Import Workload Machines

At this point, any servers on the same network as Sidero should network boot from Sidero. To register a server with Sidero, simply turn it on and Sidero will do the rest. Once the registration is complete, you should see the servers registered with kubectl get servers:

$ kubectl get servers -o wide
NAME                                   HOSTNAME        ACCEPTED   ALLOCATED   CLEAN
00000000-0000-0000-0000-d05099d33360   192.168.1.201   false      false       false

Accept the Servers

Note in the output above that the newly registered servers are not accepted. In order for a server to be eligible for consideration, it must be marked as accepted. Before a Server is accepted, no write action will be performed against it. This default is for safety (don't accidentally delete something just because it was plugged in) and security (make sure you know the machine before it is given credentials to communicate).

Note: if you are running in a safe environment, you can configure Sidero to automatically accept new machines.

For more information on server acceptance, see the server docs.

Create ServerClasses

By default, Sidero comes with a single ServerClass any which matches any (accepted) server. This is sufficient for this demo, but you may wish to have more flexibility by defining your own ServerClasses.

ServerClasses allow you to group machines which are sufficiently similar to allow for unnamed allocation. This is analogous to cloud providers using such classes as m3.large or c2.small, but the names are free-form and only need to make sense to you.

For more information on ServerClasses, see the ServerClass docs.

Hardware differences

In baremetal systems, there are commonly certain small features and configurations which are unique to the hardware. In many cases, such small variations may not require special configurations, but others do.

If hardware-specific differences do mandate configuration changes, we need a way to keep those changes local to the hardware specification so that at the higher level, a Server is just a Server (or a server in a ServerClass is just a Server like all the others in that Class).

The most common variations seem to be the installation disk and the console serial port.

Some machines have NVMe drives, which show up as something like /dev/nvme0n1. Others may be SATA or SCSI, which show up as something like /dev/sda.
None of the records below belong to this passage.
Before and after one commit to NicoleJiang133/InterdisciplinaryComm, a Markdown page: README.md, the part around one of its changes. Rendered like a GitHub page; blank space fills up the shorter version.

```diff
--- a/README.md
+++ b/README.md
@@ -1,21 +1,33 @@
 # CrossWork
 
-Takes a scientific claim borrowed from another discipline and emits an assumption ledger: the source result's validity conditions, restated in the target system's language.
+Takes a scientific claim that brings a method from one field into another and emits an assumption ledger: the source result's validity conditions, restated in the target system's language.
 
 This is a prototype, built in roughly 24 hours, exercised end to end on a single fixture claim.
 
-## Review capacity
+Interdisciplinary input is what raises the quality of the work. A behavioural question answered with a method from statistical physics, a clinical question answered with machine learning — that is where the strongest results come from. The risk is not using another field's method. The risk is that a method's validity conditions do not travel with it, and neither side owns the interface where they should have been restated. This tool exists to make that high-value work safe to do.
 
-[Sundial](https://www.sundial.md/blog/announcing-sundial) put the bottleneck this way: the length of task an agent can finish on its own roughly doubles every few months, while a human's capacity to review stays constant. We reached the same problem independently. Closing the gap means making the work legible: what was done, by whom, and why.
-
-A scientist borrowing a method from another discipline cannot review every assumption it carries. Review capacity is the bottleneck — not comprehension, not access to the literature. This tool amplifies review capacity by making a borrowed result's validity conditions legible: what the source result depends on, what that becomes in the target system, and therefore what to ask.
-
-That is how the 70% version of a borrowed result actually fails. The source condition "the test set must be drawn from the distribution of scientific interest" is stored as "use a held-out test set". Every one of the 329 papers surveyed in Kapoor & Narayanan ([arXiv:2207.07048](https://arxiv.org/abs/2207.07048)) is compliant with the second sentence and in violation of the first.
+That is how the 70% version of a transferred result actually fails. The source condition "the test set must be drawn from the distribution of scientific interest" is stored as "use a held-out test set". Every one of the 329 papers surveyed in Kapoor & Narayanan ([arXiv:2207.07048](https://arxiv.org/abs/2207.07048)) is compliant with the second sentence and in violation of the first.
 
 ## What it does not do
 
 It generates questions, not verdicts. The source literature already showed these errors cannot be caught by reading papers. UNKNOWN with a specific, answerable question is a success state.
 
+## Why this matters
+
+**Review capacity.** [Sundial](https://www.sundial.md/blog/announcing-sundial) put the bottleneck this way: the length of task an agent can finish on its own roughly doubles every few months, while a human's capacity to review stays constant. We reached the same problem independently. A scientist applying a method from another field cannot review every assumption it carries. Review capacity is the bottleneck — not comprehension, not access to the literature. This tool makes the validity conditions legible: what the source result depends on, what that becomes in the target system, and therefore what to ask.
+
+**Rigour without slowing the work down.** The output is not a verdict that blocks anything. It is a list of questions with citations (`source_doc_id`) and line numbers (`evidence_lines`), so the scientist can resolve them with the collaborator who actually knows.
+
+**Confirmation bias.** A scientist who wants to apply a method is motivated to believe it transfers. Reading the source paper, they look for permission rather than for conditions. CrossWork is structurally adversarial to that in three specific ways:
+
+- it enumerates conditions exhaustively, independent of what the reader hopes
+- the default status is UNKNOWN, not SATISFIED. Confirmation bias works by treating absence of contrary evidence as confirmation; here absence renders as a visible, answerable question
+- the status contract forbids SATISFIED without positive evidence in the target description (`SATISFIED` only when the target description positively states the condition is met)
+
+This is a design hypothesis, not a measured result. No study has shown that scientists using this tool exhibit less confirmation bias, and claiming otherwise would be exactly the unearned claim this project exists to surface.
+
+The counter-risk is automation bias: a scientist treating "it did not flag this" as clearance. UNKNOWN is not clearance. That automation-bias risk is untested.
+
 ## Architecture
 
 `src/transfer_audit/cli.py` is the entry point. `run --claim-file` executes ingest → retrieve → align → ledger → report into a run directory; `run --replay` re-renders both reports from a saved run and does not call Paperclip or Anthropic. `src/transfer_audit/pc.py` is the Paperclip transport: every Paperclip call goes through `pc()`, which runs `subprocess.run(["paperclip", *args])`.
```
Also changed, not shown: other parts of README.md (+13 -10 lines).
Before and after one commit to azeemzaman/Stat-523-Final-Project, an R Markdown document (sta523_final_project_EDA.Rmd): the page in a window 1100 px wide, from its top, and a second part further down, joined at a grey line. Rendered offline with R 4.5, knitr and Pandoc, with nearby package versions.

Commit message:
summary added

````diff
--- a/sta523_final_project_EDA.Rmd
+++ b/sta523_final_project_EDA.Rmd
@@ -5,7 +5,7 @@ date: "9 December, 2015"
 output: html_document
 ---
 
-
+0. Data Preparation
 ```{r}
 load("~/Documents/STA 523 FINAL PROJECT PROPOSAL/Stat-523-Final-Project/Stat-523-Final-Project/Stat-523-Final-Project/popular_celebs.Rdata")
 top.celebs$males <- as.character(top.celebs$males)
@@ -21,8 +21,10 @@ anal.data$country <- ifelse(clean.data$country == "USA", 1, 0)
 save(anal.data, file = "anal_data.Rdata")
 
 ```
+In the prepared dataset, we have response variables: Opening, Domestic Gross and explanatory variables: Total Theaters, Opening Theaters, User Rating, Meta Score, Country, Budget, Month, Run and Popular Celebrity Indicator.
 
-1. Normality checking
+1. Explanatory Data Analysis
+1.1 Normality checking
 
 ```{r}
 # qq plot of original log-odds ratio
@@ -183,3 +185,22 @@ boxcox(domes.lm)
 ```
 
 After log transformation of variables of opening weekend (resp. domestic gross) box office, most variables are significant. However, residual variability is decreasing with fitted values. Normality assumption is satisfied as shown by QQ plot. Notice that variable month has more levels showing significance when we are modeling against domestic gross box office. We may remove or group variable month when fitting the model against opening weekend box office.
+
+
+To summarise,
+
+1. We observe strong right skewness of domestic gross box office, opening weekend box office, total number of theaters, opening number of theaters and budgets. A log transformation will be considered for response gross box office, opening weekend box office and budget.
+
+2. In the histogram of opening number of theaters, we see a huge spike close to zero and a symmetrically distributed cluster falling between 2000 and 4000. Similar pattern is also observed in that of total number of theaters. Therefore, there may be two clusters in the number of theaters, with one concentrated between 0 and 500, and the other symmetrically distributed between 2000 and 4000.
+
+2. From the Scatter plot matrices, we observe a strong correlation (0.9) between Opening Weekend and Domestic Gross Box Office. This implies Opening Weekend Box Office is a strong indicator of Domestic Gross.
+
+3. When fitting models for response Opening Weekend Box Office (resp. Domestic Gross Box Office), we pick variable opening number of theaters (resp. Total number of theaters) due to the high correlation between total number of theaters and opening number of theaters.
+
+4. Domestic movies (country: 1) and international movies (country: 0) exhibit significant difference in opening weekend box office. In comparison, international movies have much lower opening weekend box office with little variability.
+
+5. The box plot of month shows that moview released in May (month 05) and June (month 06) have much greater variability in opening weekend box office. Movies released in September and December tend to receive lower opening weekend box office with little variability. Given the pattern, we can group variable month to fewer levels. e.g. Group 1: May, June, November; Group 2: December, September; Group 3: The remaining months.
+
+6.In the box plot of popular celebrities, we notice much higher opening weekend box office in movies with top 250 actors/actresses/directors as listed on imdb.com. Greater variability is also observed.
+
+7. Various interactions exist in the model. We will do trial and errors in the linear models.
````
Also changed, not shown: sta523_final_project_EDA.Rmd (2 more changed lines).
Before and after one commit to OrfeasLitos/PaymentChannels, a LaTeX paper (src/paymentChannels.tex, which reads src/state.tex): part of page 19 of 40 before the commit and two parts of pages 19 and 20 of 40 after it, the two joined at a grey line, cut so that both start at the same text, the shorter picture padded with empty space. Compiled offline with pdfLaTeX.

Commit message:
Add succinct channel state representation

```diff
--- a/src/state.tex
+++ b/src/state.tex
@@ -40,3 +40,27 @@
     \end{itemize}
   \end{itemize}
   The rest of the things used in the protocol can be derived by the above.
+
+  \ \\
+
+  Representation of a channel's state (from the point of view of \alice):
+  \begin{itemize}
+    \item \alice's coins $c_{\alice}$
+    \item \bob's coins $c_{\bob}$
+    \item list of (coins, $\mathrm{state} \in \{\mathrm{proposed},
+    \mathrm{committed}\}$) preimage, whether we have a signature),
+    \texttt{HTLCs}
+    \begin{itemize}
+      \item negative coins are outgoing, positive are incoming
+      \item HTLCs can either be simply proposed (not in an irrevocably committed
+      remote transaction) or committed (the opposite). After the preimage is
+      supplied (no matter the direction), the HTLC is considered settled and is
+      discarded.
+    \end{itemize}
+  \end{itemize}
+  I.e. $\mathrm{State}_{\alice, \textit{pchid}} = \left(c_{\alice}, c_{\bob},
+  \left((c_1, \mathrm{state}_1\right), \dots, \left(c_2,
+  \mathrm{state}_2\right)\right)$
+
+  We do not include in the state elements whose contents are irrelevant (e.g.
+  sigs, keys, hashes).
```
Some machines use /dev/ttyS0 for the serial console; others /dev/ttyS1.

Configuration patches can be applied to either Servers or ServerClasses, and those patches will be applied to the final machine configuration for those nodes without having to know anything about those nodes at the allocation level.

For examples of install disk patching, see the Installation Disk doc.

For more information about patching in general, see the Patching Guide.